The unanimous court ruled in favor of Michael A. O'Neill in the case that was a test of the "question-first, warn-later" technique some investigators use to tell suspects of their Miranda rights only after they have incriminated themselves.
The U.S. Supreme Court has considered a similar case, but has not settled whether the technique is acceptable under the U.S. Constitution.
But the New Jersey court was firm in its stance that the technique is inappropriate under the state constitution, which offers crime suspects additional rights.
"No rule of law is better understood by law enforcement officers than the duty to advise a suspect subject to custodial interrogation of his right to remain silent and his right to the assistance of counsel," Justice Barry T. Albin wrote. "Indeed, the term 'Miranda rights' is now so familiar that it is part of our popular vocabulary and culture."

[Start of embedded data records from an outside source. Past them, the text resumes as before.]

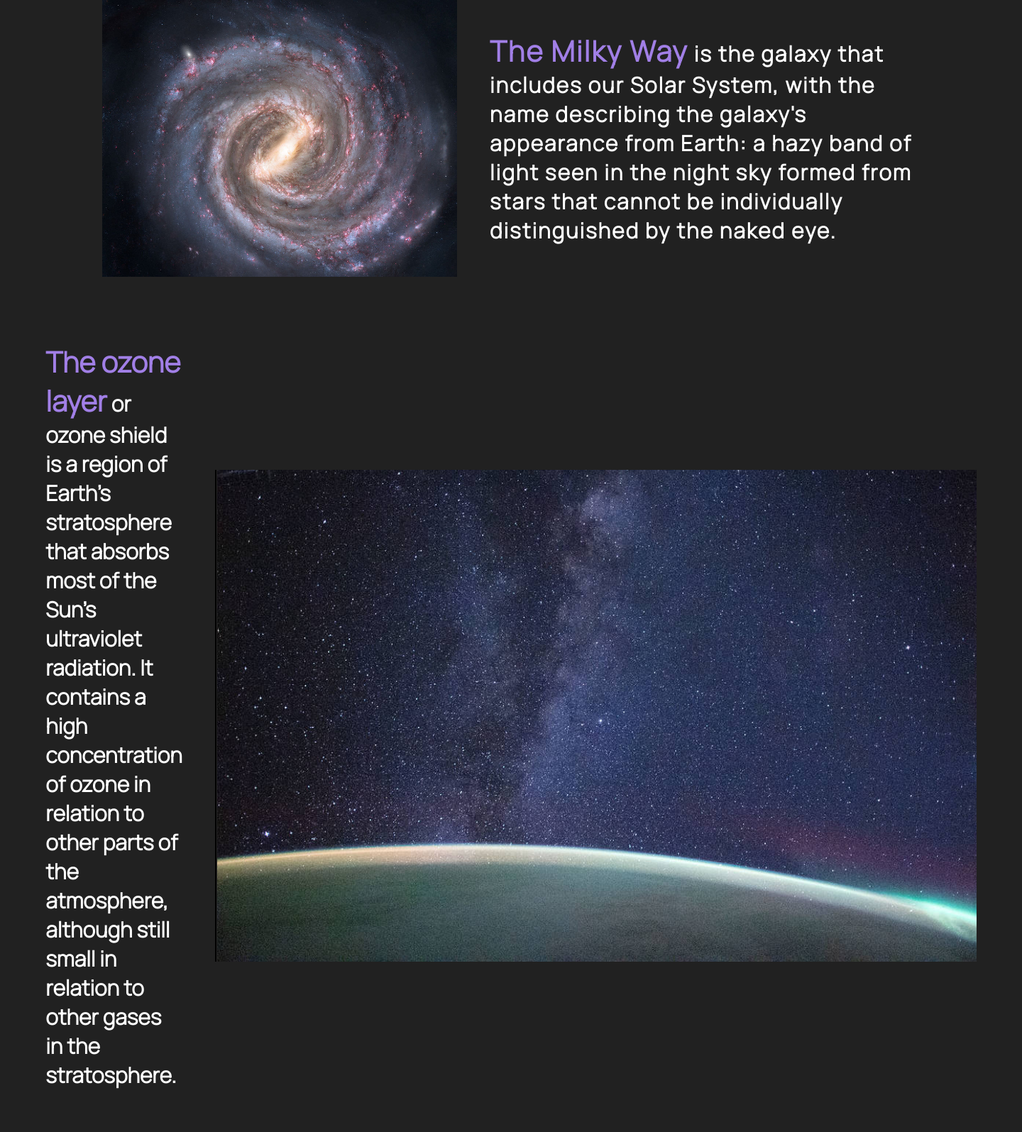
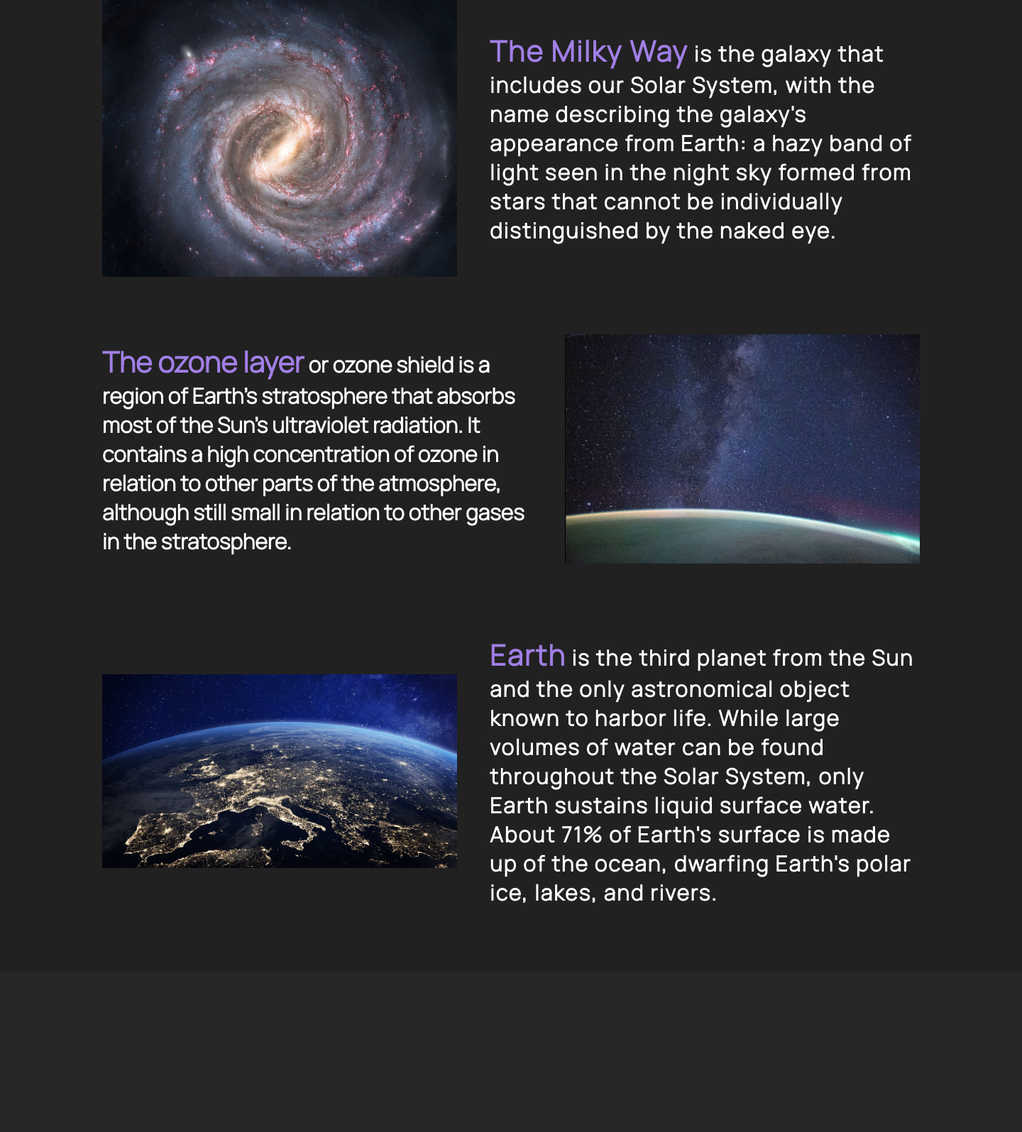
Before and after one commit to Artiye/AstronomyWeb, a PHP site: page /home.html in a window 1440 px wide; the page is wider, and only the part inside the window is pictured. Shown: the part 459-2054 px from the top of that part at 71% size. After the commit the page ends 1731 px from the top of that part, so only its background shows below. Run offline with PHP 8.4, Linux system fonts and the light colour scheme; some web fonts are replaced.

Commit message:
changed height

```diff
--- a/home.css
+++ b/home.css
@@ -97,6 +97,11 @@ background-color:#373636;
     font-size: 40px;
     color: #a17fe6;
 }
+.fotoja2 img {
+    width: 500px;
+}
+
+
 .fotoja2{
     display: flex;
     width: 80%;
@@ -116,6 +121,9 @@ background-color:#373636;
 .fotoja2 h1 span{
     font-size: 40px;
     color: #a17fe6;
+}
+.fotoja3 img {
+    width: 500px;
 }
 
 .fotoja3{
```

Two days after cabdriver Luis A. Tenezaca was shot to death in Kearny, N.J., O'Neill was arrested in an unrelated case. Detectives knew he had a gun, however, and asked him about his whereabouts at the time the cabbie was killed.
After 20 minutes of questioning in a holding cell, detectives moved O'Neill, of Harrison, N.J., to a commander's office and continued the interrogation for more than an hour.
During that time, O'Neill said he intended to lure a cabdriver to a place where two other people would rob him. Only after he said that did detectives read O'Neill his Miranda rights.
After that, he gave a taped statement in which he repeated much of the same information.
At his trial, prosecutors used only statements O'Neill made after he was explained his rights. It was enough to convict him of murder.
An appeals panel upheld the conviction. But the Supreme Court found that after implicating himself once, it would have been difficult for O'Neill to reverse course.
Stephen Kirsch, the assistant deputy public defender who argued the case, said the ruling sends a strong message to investigators in New Jersey.
Reading suspects their Miranda rights "is not supposed to be a game where you drop them in," he said.